**PROBLEM DETAILS:** Scan the records for the word "fill". Return each line where it is found.

**RECORDS FOR THIS EXERCISE:**
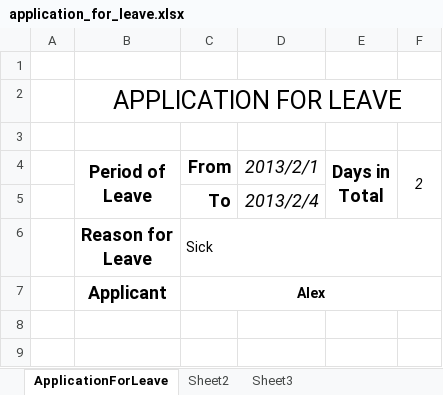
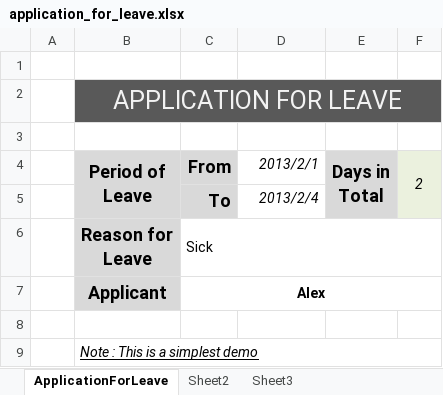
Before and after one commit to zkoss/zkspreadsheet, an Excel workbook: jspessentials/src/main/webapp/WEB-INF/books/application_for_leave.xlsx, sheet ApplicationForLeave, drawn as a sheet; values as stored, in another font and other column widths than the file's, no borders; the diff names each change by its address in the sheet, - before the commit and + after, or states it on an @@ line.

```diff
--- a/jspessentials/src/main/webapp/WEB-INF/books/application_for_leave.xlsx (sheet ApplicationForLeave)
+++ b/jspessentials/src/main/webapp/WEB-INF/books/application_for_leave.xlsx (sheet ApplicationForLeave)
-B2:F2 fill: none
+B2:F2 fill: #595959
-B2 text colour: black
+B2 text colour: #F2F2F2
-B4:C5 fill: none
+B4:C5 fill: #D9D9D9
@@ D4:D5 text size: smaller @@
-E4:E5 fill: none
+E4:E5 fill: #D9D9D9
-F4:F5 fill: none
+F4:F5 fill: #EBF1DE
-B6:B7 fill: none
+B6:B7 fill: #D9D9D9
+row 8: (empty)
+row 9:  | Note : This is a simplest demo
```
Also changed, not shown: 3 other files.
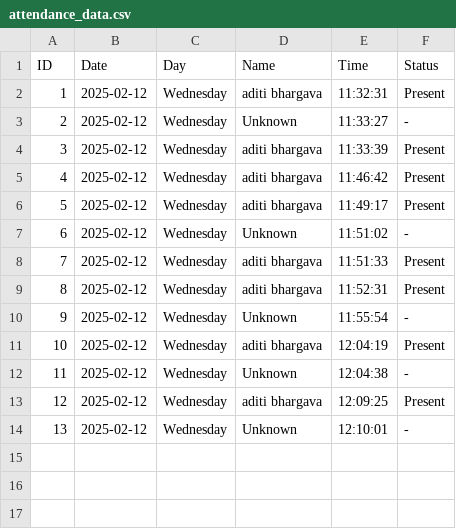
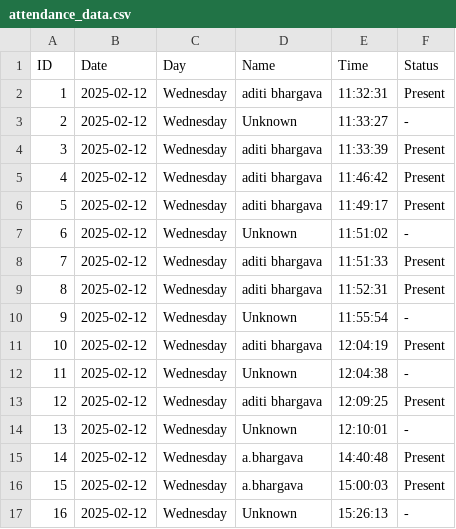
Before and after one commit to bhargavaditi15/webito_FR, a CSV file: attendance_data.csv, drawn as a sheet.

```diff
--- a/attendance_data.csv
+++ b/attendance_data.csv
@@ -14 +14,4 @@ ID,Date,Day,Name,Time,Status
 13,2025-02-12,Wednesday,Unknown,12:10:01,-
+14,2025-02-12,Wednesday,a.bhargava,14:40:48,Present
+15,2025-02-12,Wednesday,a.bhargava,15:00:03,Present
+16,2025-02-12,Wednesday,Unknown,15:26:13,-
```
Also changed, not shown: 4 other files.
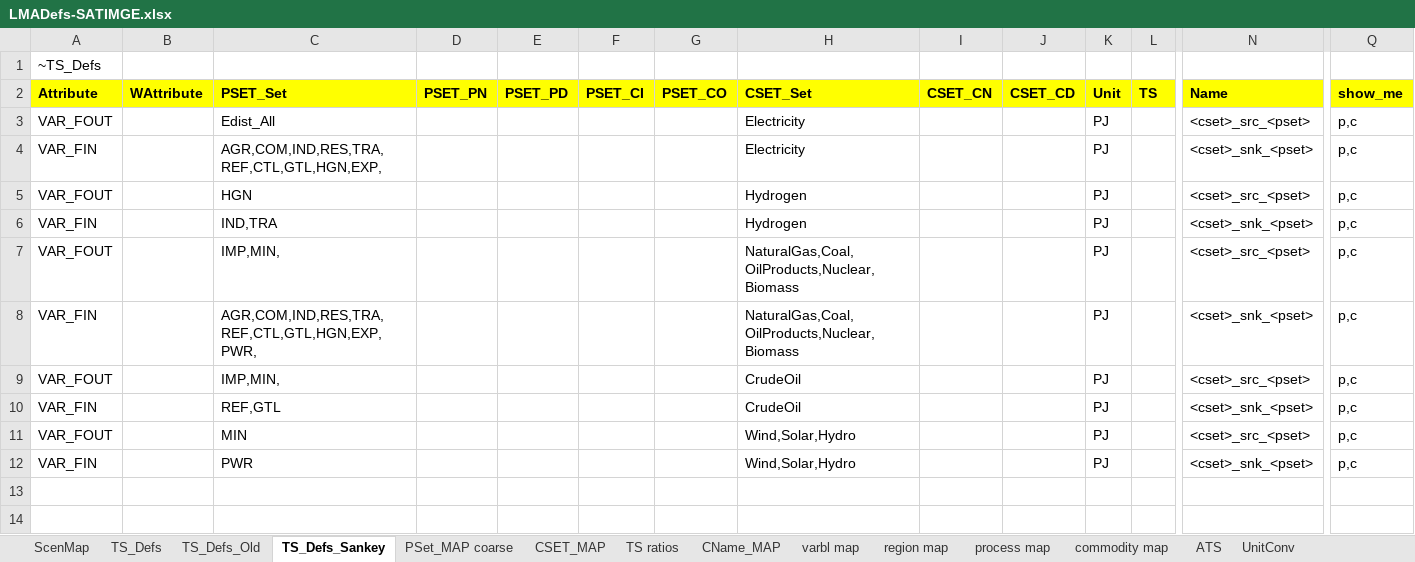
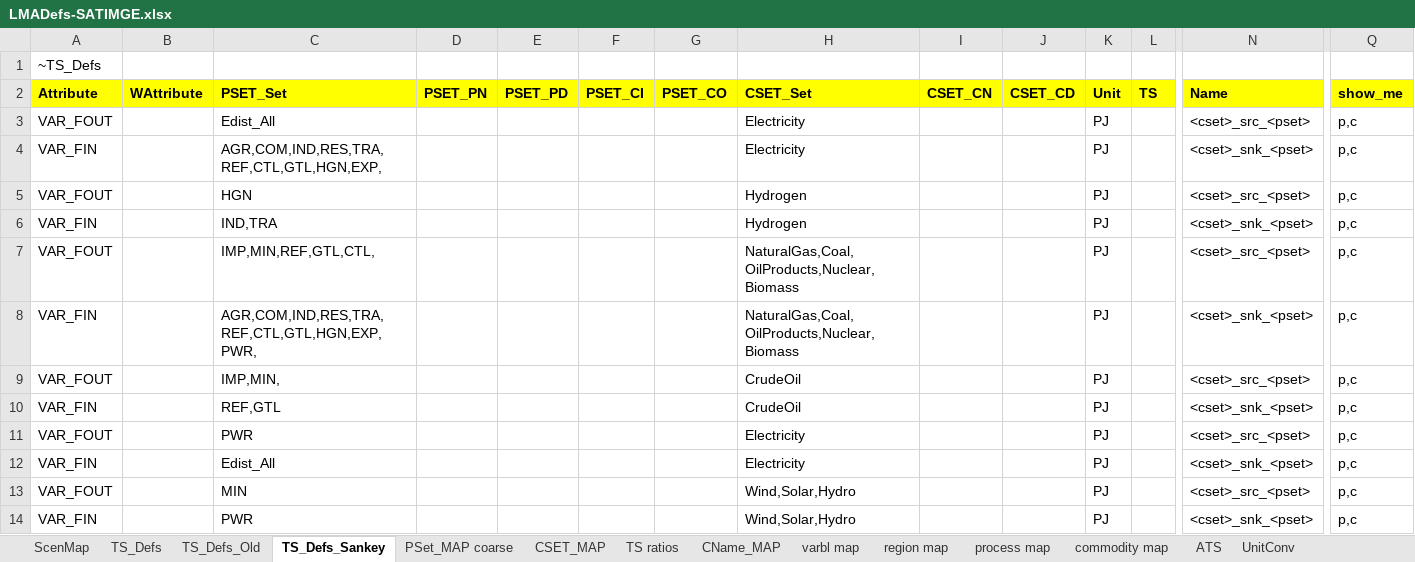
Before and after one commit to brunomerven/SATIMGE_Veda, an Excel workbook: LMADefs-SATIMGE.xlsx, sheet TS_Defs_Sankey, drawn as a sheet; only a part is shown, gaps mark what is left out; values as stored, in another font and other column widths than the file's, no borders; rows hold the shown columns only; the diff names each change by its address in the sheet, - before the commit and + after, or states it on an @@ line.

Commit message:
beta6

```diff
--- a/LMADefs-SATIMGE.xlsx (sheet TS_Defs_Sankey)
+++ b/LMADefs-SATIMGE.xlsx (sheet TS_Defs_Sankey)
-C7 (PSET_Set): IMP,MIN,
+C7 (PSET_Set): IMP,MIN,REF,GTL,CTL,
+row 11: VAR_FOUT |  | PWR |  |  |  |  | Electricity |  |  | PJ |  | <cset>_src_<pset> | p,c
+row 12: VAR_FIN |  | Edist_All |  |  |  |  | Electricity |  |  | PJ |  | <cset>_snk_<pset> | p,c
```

**RESULT FOR THIS EXERCISE:**
-B2:F2 fill: none
+B2:F2 fill: #595959
-B4:C5 fill: none
+B4:C5 fill: #D9D9D9
-E4:E5 fill: none
+E4:E5 fill: #D9D9D9
-F4:F5 fill: none
+F4:F5 fill: #EBF1DE
-B6:B7 fill: none
+B6:B7 fill: #D9D9D9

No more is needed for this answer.